Where does "import" appear in the data? Return each line that holds it.

========

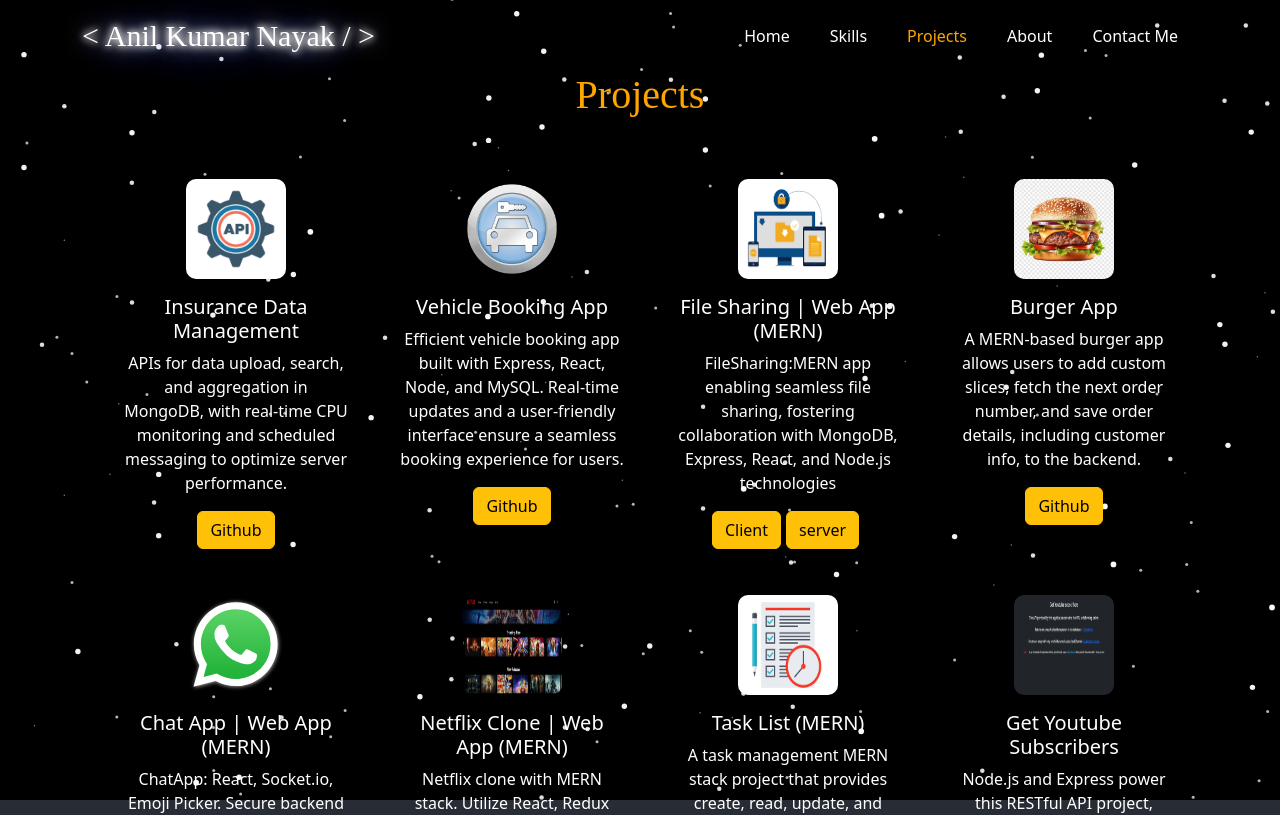
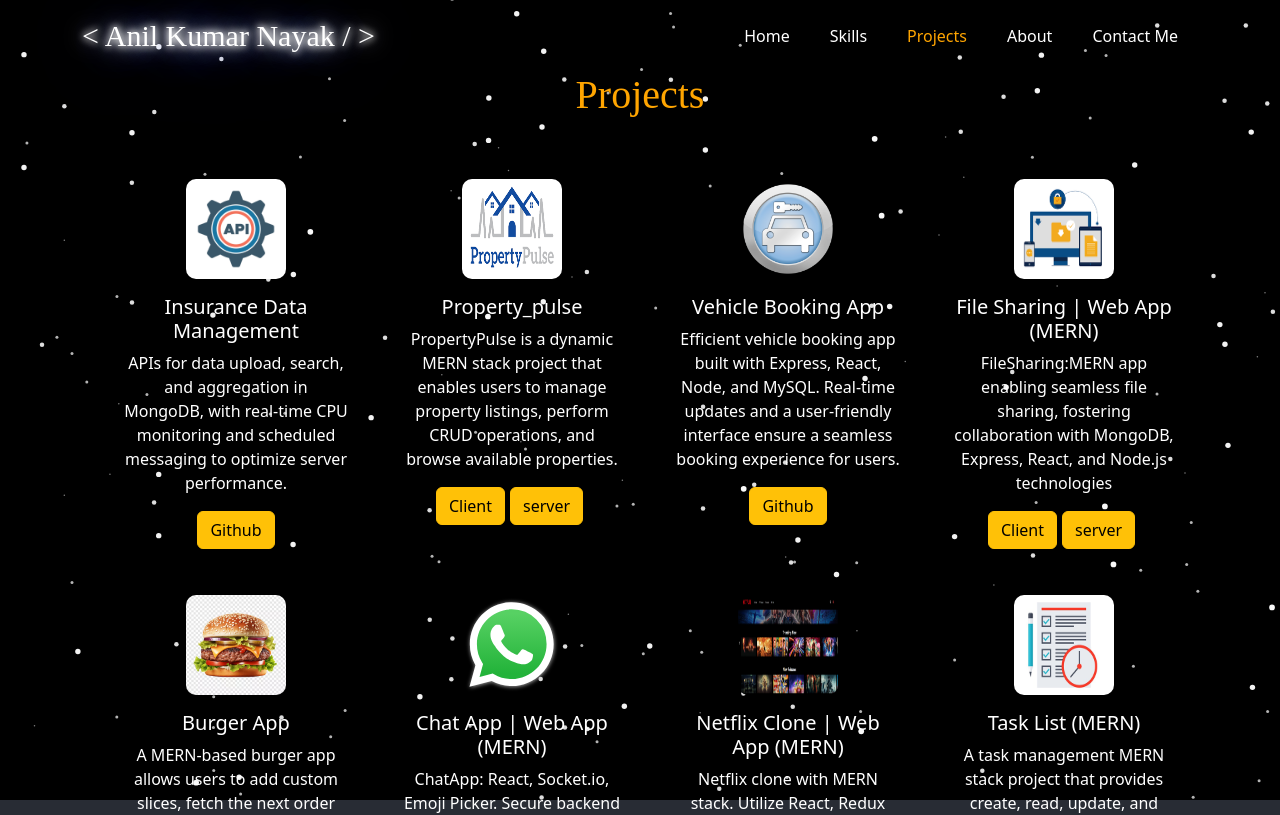
Before and after one commit to anil639/portfolio, a React (Create React App) app: page /portfolio/project in a window 1280 px wide. Shown: the top 815 px of the page. Built offline with nearby package versions, Linux system fonts and the light colour scheme.

Commit message:
Added new Project.

```diff
--- a/src/components/Projects/ProjectData.js
+++ b/src/components/Projects/ProjectData.js
@@ -10,6 +10,7 @@
 import Vehicle_Booking from "./Images/vehicle_Booking.png";
 import Insurance_Api from "./Images/Insurance_Api.jpg";
 import Burger from "./Images/burger.avif";
+import Property_pulse from "./Images/Property_pulse.png";
 const ProjectData = [
   {
     image: Insurance_Api,
@@ -18,6 +19,15 @@
       "APIs for data upload, search, and aggregation in MongoDB, with real-time CPU monitoring and scheduled messaging to optimize server performance.",
     site_link: "",
     github_link: "https://github.com/anil639/insurance_API",
+  },
+  {
+    image: Property_pulse,
+    title: "Property_pulse",
+    description:
+      "PropertyPulse is a dynamic MERN stack project that enables users to manage property listings, perform CRUD operations, and browse available properties.",
+    site_link: "",
+    client_link: "https://github.com/anil639/propertyPulse_client",
+    server_link: "https://github.com/anil639/propertyPulse_server",
   },
   {
     image: Vehicle_Booking,
```
Also changed, not shown: src/components/Projects/Images/Property_pulse.png (added).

========

## [SOLUTION FOR THIS PROBLEM]
 import Vehicle_Booking from "./Images/vehicle_Booking.png";
 import Insurance_Api from "./Images/Insurance_Api.jpg";
 import Burger from "./Images/burger.avif";
+import Property_pulse from "./Images/Property_pulse.png";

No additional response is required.